(Entries supplied)

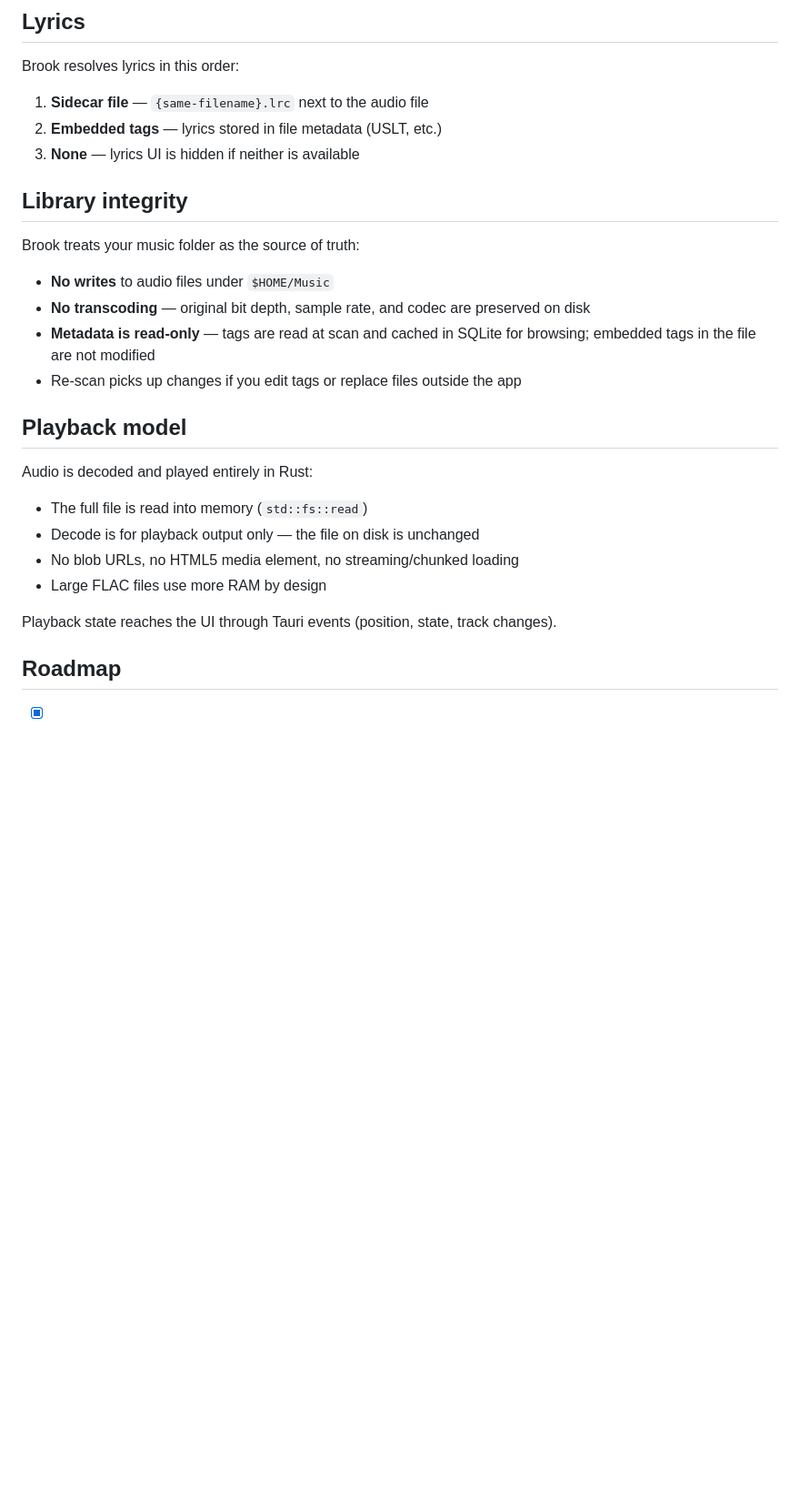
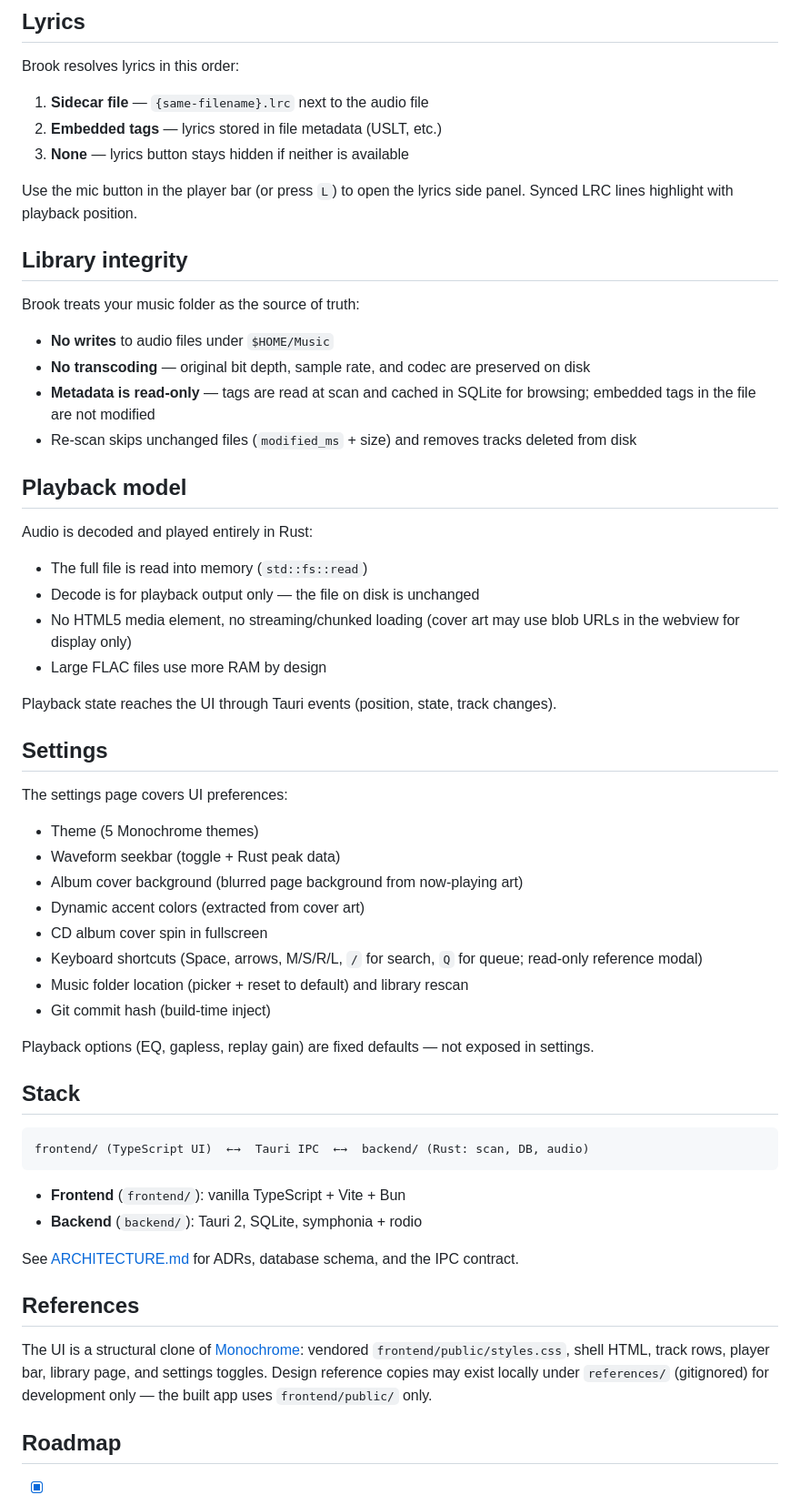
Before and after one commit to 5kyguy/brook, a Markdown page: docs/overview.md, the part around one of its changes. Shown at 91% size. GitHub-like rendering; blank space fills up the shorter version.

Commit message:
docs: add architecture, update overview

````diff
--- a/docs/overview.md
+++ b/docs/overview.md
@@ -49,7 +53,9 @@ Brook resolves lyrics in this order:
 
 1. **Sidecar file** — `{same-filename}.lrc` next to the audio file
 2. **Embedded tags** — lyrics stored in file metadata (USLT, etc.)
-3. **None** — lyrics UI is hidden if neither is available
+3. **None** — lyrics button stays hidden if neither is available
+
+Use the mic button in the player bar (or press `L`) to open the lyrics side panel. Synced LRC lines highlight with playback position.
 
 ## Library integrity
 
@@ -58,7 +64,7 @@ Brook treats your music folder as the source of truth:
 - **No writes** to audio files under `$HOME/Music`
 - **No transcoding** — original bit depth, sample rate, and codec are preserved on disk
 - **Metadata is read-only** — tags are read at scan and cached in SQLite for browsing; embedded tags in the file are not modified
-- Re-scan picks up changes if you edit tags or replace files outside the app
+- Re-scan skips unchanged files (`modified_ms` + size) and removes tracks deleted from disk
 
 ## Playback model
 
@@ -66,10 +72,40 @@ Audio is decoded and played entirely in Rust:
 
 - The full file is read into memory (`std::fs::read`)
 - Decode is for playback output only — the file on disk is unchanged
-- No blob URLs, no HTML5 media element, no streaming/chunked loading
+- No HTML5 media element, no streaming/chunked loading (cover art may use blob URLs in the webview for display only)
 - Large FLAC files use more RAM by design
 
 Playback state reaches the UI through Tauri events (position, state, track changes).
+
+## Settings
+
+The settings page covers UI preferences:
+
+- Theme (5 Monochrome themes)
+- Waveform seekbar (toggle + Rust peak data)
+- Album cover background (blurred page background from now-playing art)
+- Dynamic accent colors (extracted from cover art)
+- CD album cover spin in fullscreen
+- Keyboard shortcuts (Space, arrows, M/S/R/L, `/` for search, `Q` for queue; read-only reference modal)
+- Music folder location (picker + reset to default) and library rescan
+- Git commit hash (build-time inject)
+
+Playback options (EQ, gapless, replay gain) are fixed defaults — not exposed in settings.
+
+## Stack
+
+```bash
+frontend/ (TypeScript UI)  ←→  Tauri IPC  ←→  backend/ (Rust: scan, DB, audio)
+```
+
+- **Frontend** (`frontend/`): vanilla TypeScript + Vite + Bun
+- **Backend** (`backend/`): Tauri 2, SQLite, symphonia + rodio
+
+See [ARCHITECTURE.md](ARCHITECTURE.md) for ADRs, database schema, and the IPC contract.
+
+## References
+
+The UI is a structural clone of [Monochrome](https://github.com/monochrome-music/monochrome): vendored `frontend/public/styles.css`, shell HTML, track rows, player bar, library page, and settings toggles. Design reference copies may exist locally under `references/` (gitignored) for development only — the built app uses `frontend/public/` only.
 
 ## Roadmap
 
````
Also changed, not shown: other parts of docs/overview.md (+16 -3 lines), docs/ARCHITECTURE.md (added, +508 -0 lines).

(End Entries supplied)
(Entries supplied)

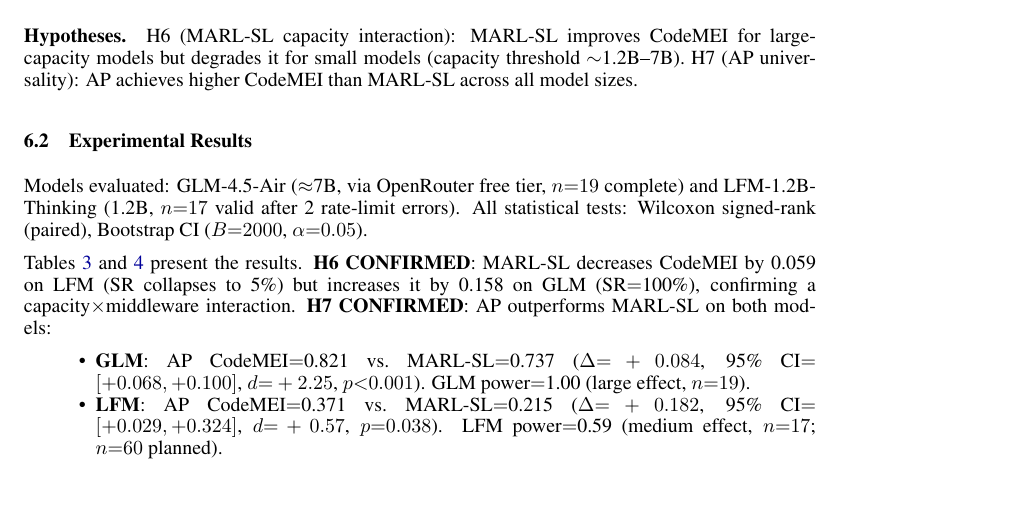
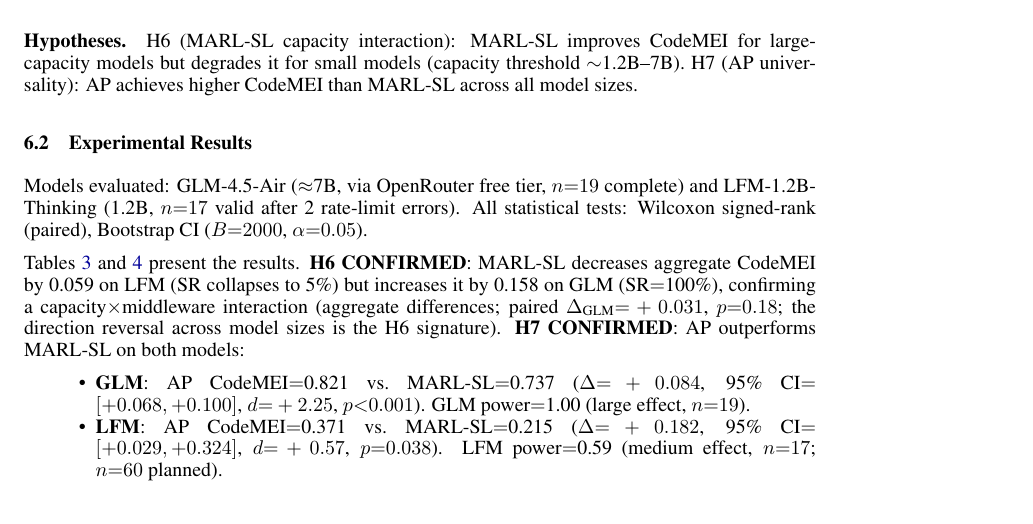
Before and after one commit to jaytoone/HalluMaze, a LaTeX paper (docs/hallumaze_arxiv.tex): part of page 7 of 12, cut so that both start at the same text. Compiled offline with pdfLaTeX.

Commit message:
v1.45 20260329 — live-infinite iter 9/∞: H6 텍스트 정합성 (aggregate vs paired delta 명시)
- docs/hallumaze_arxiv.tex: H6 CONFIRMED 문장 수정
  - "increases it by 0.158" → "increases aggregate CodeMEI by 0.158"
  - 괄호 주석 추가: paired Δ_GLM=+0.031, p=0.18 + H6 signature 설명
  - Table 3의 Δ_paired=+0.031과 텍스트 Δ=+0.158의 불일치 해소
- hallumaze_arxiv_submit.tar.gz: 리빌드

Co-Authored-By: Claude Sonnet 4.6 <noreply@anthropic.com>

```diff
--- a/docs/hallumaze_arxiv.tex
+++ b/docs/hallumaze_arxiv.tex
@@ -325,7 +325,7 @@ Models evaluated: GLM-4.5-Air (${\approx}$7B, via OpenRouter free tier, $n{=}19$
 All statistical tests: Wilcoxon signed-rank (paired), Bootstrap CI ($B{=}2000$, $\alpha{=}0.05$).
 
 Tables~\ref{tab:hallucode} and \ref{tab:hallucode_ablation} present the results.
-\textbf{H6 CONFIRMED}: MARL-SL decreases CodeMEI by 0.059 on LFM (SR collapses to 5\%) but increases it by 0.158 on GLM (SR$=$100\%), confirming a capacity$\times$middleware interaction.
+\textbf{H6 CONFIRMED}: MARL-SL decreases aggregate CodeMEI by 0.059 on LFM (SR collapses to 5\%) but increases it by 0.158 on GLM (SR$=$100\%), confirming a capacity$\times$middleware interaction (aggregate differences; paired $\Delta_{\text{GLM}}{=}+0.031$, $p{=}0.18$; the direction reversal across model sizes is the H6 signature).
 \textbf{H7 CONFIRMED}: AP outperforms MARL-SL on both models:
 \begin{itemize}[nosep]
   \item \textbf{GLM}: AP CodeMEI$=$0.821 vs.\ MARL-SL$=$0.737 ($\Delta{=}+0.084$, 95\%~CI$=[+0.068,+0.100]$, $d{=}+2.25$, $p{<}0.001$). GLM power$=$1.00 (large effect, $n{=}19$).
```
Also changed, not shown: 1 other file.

(End Entries supplied)
(Entries supplied)

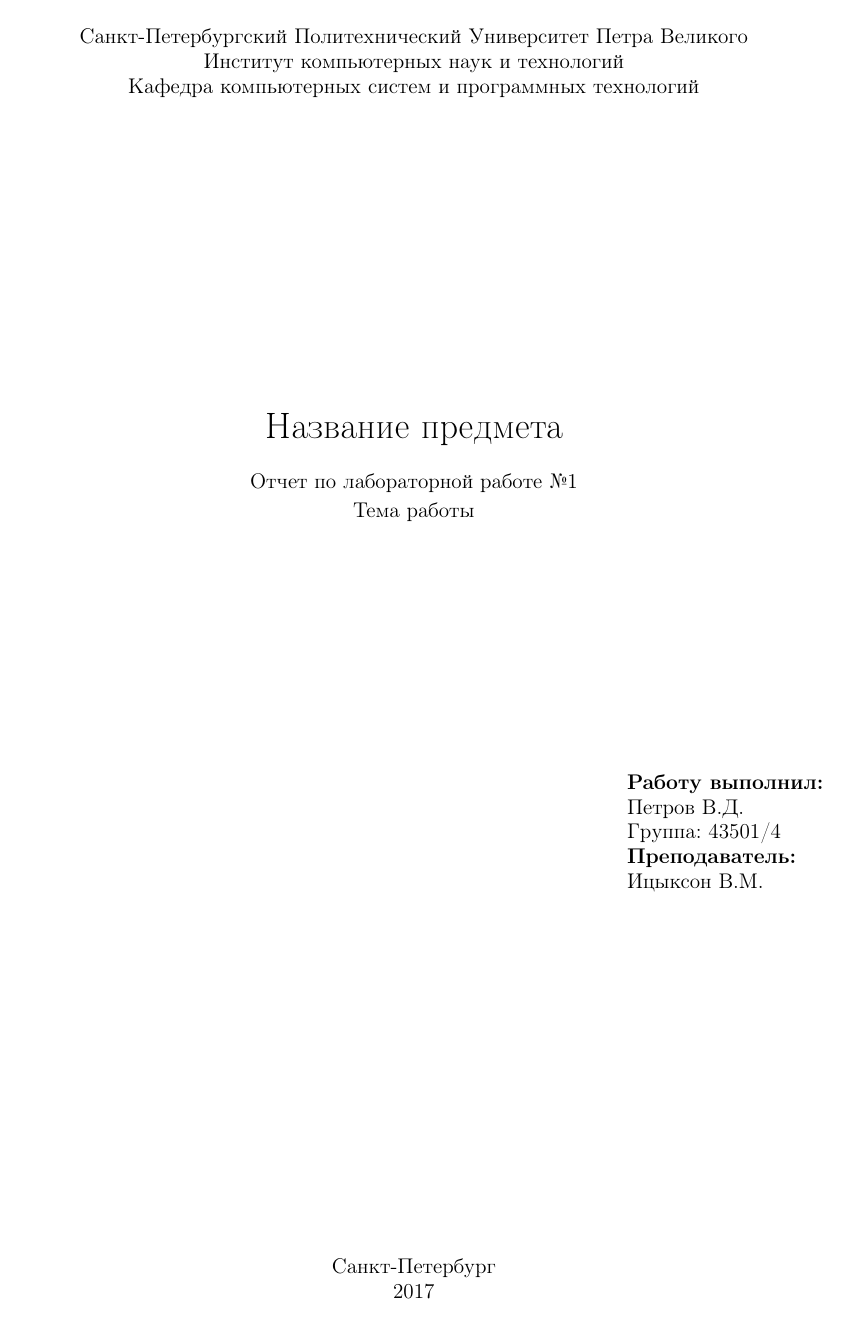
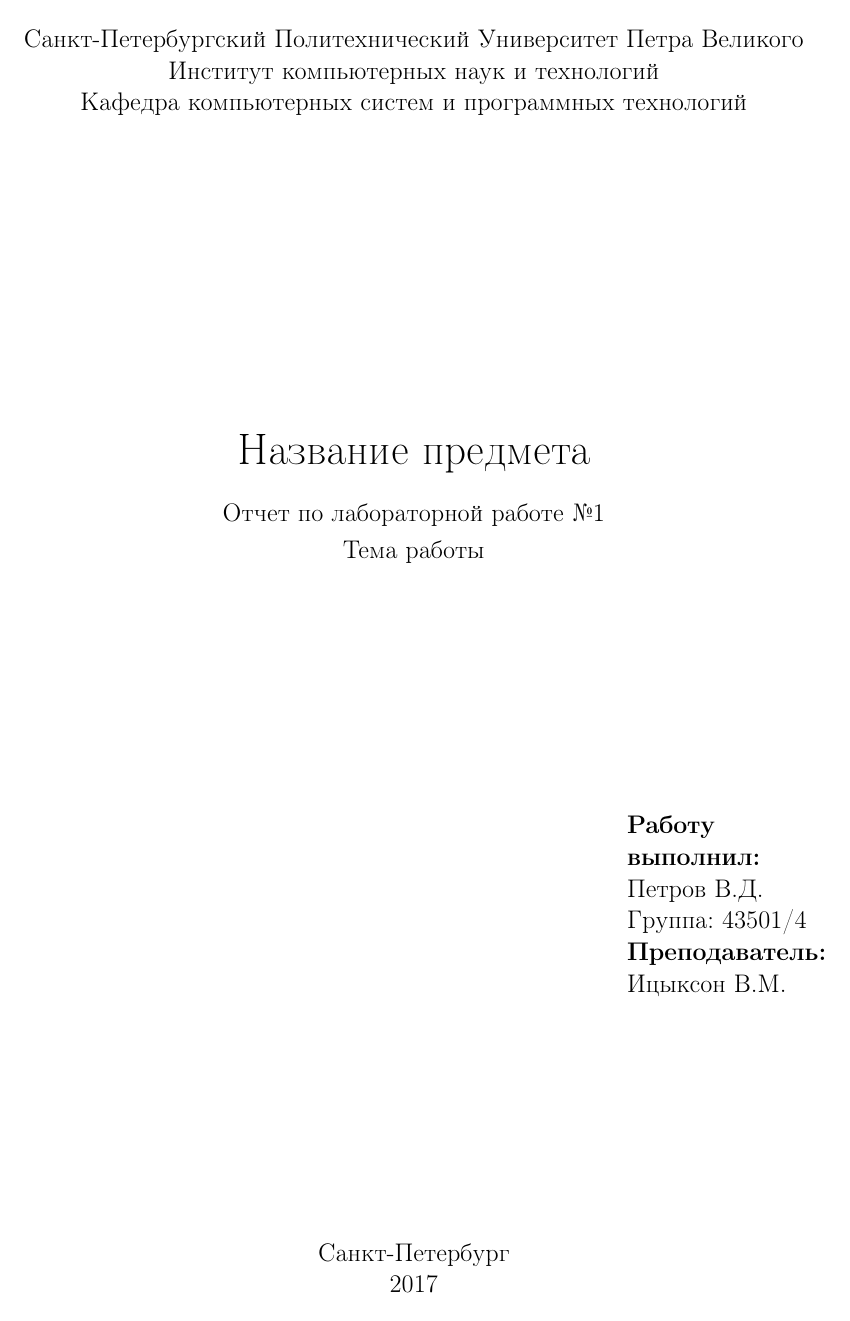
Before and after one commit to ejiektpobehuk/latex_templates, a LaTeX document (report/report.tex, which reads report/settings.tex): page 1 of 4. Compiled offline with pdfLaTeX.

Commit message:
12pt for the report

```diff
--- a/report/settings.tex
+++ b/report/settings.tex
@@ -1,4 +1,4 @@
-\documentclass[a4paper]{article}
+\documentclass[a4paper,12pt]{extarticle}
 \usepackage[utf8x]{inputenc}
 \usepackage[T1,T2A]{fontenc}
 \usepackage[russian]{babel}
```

(End Entries supplied)

**Exercise brief**
Please copy the lines above from the line with "- hallumaze_arxiv_submit.tar.gz: 리빌드" up to and including the line with "Also changed, not shown: 1 other file.", exactly as written and with nothing else.

**Answer for this exercise**
- hallumaze_arxiv_submit.tar.gz: 리빌드

Co-Authored-By: Claude Sonnet 4.6 <noreply@anthropic.com>

```diff
--- a/docs/hallumaze_arxiv.tex
+++ b/docs/hallumaze_arxiv.tex
@@ -325,7 +325,7 @@ Models evaluated: GLM-4.5-Air (${\approx}$7B, via OpenRouter free tier, $n{=}19$
 All statistical tests: Wilcoxon signed-rank (paired), Bootstrap CI ($B{=}2000$, $\alpha{=}0.05$).
 
 Tables~\ref{tab:hallucode} and \ref{tab:hallucode_ablation} present the results.
-\textbf{H6 CONFIRMED}: MARL-SL decreases CodeMEI by 0.059 on LFM (SR collapses to 5\%) but increases it by 0.158 on GLM (SR$=$100\%), confirming a capacity$\times$middleware interaction.
+\textbf{H6 CONFIRMED}: MARL-SL decreases aggregate CodeMEI by 0.059 on LFM (SR collapses to 5\%) but increases it by 0.158 on GLM (SR$=$100\%), confirming a capacity$\times$middleware interaction (aggregate differences; paired $\Delta_{\text{GLM}}{=}+0.031$, $p{=}0.18$; the direction reversal across model sizes is the H6 signature).
 \textbf{H7 CONFIRMED}: AP outperforms MARL-SL on both models:
 \begin{itemize}[nosep]
   \item \textbf{GLM}: AP CodeMEI$=$0.821 vs.\ MARL-SL$=$0.737 ($\Delta{=}+0.084$, 95\%~CI$=[+0.068,+0.100]$, $d{=}+2.25$, $p{<}0.001$). GLM power$=$1.00 (large effect, $n{=}19$).
```
Also changed, not shown: 1 other file.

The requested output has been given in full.